**WHAT IS EXPECTED**
Lines holding the word "True" are the ones to copy from the data below.

Records excerpted from a collection:
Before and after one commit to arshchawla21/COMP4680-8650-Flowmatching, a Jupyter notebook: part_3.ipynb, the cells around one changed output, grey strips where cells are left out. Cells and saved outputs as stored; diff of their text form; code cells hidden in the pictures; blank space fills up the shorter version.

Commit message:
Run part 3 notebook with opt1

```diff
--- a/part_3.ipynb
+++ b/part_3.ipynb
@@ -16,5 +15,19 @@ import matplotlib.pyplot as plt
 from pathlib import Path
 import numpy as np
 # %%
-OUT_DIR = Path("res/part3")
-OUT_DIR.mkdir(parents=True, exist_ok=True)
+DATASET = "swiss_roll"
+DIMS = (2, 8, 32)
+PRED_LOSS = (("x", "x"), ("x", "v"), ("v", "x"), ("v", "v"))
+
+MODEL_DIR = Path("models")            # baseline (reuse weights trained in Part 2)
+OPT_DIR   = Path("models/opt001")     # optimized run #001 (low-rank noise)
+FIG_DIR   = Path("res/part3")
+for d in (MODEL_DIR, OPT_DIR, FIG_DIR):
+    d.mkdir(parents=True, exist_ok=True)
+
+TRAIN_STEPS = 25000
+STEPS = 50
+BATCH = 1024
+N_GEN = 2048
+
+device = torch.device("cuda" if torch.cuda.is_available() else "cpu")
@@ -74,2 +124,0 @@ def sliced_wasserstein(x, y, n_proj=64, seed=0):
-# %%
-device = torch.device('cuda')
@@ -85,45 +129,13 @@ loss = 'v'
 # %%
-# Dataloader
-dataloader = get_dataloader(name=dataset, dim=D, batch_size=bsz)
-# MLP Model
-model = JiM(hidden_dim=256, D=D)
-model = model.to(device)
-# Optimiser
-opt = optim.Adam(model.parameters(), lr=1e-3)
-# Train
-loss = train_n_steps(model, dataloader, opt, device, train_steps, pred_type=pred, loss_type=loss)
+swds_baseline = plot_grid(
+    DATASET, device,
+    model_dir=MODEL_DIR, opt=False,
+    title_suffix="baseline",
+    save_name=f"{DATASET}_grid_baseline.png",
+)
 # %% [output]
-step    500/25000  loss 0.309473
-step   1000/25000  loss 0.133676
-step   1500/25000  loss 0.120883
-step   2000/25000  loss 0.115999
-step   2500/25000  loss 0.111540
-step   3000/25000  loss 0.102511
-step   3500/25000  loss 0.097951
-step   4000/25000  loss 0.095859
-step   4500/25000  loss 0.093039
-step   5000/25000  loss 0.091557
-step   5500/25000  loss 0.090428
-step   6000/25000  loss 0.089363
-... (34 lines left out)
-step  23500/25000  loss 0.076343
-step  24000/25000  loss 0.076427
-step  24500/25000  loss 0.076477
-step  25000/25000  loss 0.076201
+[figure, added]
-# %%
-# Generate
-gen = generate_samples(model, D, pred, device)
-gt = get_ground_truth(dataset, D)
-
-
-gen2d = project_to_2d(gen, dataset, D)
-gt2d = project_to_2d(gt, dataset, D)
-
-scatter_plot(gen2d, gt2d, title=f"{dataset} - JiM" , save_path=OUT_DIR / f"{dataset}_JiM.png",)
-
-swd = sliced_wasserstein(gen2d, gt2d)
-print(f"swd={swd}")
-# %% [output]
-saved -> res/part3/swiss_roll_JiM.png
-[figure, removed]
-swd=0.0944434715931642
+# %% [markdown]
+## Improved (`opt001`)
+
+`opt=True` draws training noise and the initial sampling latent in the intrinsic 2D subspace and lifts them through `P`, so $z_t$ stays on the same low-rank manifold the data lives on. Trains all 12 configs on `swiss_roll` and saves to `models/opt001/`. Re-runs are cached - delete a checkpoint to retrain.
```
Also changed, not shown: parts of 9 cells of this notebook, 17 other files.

**WRITTEN SOLUTION**
-OUT_DIR.mkdir(parents=True, exist_ok=True)
+    d.mkdir(parents=True, exist_ok=True)
+`opt=True` draws training noise and the initial sampling latent in the intrinsic 2D subspace and lifts them through `P`, so $z_t$ stays on the same low-rank manifold the data lives on. Trains all 12 configs on `swiss_roll` and saves to `models/opt001/`. Re-runs are cached - delete a checkpoint to retrain.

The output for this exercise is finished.